* [THE DATA]
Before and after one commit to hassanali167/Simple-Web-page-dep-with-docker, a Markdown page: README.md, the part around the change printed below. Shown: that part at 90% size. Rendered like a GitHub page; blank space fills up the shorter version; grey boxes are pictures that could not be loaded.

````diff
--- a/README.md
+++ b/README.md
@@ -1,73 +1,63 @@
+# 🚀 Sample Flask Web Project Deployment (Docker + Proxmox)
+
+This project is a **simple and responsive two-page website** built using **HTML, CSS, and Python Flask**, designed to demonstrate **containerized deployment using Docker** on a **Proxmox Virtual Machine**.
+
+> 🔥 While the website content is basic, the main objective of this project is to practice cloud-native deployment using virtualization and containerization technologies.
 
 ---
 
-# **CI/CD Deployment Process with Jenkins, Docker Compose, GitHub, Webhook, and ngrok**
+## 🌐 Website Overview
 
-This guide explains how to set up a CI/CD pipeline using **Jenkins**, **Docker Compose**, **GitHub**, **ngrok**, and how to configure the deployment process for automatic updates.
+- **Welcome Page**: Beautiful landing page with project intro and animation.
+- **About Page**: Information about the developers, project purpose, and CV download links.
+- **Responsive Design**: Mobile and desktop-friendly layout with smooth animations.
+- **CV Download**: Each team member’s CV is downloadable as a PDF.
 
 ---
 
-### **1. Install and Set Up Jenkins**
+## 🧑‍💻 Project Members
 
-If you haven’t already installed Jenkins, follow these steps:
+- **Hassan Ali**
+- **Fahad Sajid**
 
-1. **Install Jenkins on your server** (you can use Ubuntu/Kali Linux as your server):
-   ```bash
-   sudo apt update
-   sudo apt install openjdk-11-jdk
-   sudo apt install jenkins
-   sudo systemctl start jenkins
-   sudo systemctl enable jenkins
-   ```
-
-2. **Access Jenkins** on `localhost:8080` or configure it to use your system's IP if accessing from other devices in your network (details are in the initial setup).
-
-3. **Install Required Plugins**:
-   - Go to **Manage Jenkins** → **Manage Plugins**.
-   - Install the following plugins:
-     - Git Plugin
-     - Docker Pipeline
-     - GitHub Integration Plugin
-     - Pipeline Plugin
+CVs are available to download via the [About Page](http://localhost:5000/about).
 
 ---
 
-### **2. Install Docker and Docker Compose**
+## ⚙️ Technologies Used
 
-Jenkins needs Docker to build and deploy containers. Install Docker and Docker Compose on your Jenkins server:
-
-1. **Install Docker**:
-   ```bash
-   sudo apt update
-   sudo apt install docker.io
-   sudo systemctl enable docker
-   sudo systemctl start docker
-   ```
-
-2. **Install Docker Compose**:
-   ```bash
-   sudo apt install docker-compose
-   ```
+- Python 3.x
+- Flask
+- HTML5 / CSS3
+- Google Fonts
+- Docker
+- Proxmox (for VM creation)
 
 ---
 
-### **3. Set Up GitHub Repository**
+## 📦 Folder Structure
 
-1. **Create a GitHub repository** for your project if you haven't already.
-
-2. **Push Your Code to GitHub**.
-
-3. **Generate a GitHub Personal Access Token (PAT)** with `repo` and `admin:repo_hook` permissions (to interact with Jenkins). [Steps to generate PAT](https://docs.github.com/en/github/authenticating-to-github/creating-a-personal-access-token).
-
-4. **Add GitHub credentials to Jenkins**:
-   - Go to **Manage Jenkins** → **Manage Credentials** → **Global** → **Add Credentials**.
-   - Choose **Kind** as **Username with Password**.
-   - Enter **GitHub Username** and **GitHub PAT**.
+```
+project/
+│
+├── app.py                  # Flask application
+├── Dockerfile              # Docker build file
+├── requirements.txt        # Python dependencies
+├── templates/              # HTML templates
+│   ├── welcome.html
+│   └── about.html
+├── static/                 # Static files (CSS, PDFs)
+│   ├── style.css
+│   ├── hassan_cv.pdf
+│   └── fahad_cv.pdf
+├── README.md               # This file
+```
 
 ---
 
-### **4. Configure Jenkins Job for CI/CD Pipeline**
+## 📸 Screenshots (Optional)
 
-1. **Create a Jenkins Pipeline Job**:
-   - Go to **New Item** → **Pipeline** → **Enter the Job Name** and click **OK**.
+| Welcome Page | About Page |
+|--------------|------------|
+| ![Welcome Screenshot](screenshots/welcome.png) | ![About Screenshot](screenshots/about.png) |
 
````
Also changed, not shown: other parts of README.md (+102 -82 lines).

* [REQUIRED ACTION] From the listing above, extract all records word for word.

* [YOUR SOLUTION]
Before and after one commit to hassanali167/Simple-Web-page-dep-with-docker, a Markdown page: README.md, the part around the change printed below. Shown: that part at 90% size. Rendered like a GitHub page; blank space fills up the shorter version; grey boxes are pictures that could not be loaded.

````diff
--- a/README.md
+++ b/README.md
@@ -1,73 +1,63 @@
+# 🚀 Sample Flask Web Project Deployment (Docker + Proxmox)
+
+This project is a **simple and responsive two-page website** built using **HTML, CSS, and Python Flask**, designed to demonstrate **containerized deployment using Docker** on a **Proxmox Virtual Machine**.
+
+> 🔥 While the website content is basic, the main objective of this project is to practice cloud-native deployment using virtualization and containerization technologies.
 
 ---
 
-# **CI/CD Deployment Process with Jenkins, Docker Compose, GitHub, Webhook, and ngrok**
+## 🌐 Website Overview
 
-This guide explains how to set up a CI/CD pipeline using **Jenkins**, **Docker Compose**, **GitHub**, **ngrok**, and how to configure the deployment process for automatic updates.
+- **Welcome Page**: Beautiful landing page with project intro and animation.
+- **About Page**: Information about the developers, project purpose, and CV download links.
+- **Responsive Design**: Mobile and desktop-friendly layout with smooth animations.
+- **CV Download**: Each team member’s CV is downloadable as a PDF.
 
 ---
 
-### **1. Install and Set Up Jenkins**
+## 🧑‍💻 Project Members
 
-If you haven’t already installed Jenkins, follow these steps:
+- **Hassan Ali**
+- **Fahad Sajid**
 
-1. **Install Jenkins on your server** (you can use Ubuntu/Kali Linux as your server):
-   ```bash
-   sudo apt update
-   sudo apt install openjdk-11-jdk
-   sudo apt install jenkins
-   sudo systemctl start jenkins
-   sudo systemctl enable jenkins
-   ```
-
-2. **Access Jenkins** on `localhost:8080` or configure it to use your system's IP if accessing from other devices in your network (details are in the initial setup).
-
-3. **Install Required Plugins**:
-   - Go to **Manage Jenkins** → **Manage Plugins**.
-   - Install the following plugins:
-     - Git Plugin
-     - Docker Pipeline
-     - GitHub Integration Plugin
-     - Pipeline Plugin
+CVs are available to download via the [About Page](http://localhost:5000/about).
 
 ---
 
-### **2. Install Docker and Docker Compose**
+## ⚙️ Technologies Used
 
-Jenkins needs Docker to build and deploy containers. Install Docker and Docker Compose on your Jenkins server:
-
-1. **Install Docker**:
-   ```bash
-   sudo apt update
-   sudo apt install docker.io
-   sudo systemctl enable docker
-   sudo systemctl start docker
-   ```
-
-2. **Install Docker Compose**:
-   ```bash
-   sudo apt install docker-compose
-   ```
+- Python 3.x
+- Flask
+- HTML5 / CSS3
+- Google Fonts
+- Docker
+- Proxmox (for VM creation)
 
 ---
 
-### **3. Set Up GitHub Repository**
+## 📦 Folder Structure
 
-1. **Create a GitHub repository** for your project if you haven't already.
-
-2. **Push Your Code to GitHub**.
-
-3. **Generate a GitHub Personal Access Token (PAT)** with `repo` and `admin:repo_hook` permissions (to interact with Jenkins). [Steps to generate PAT](https://docs.github.com/en/github/authenticating-to-github/creating-a-personal-access-token).
-
-4. **Add GitHub credentials to Jenkins**:
-   - Go to **Manage Jenkins** → **Manage Credentials** → **Global** → **Add Credentials**.
-   - Choose **Kind** as **Username with Password**.
-   - Enter **GitHub Username** and **GitHub PAT**.
+```
+project/
+│
+├── app.py                  # Flask application
+├── Dockerfile              # Docker build file
+├── requirements.txt        # Python dependencies
+├── templates/              # HTML templates
+│   ├── welcome.html
+│   └── about.html
+├── static/                 # Static files (CSS, PDFs)
+│   ├── style.css
+│   ├── hassan_cv.pdf
+│   └── fahad_cv.pdf
+├── README.md               # This file
+```
 
 ---
 
-### **4. Configure Jenkins Job for CI/CD Pipeline**
+## 📸 Screenshots (Optional)
 
-1. **Create a Jenkins Pipeline Job**:
-   - Go to **New Item** → **Pipeline** → **Enter the Job Name** and click **OK**.
+| Welcome Page | About Page |
+|--------------|------------|
+| ![Welcome Screenshot](screenshots/welcome.png) | ![About Screenshot](screenshots/about.png) |
 
````
Also changed, not shown: other parts of README.md (+102 -82 lines).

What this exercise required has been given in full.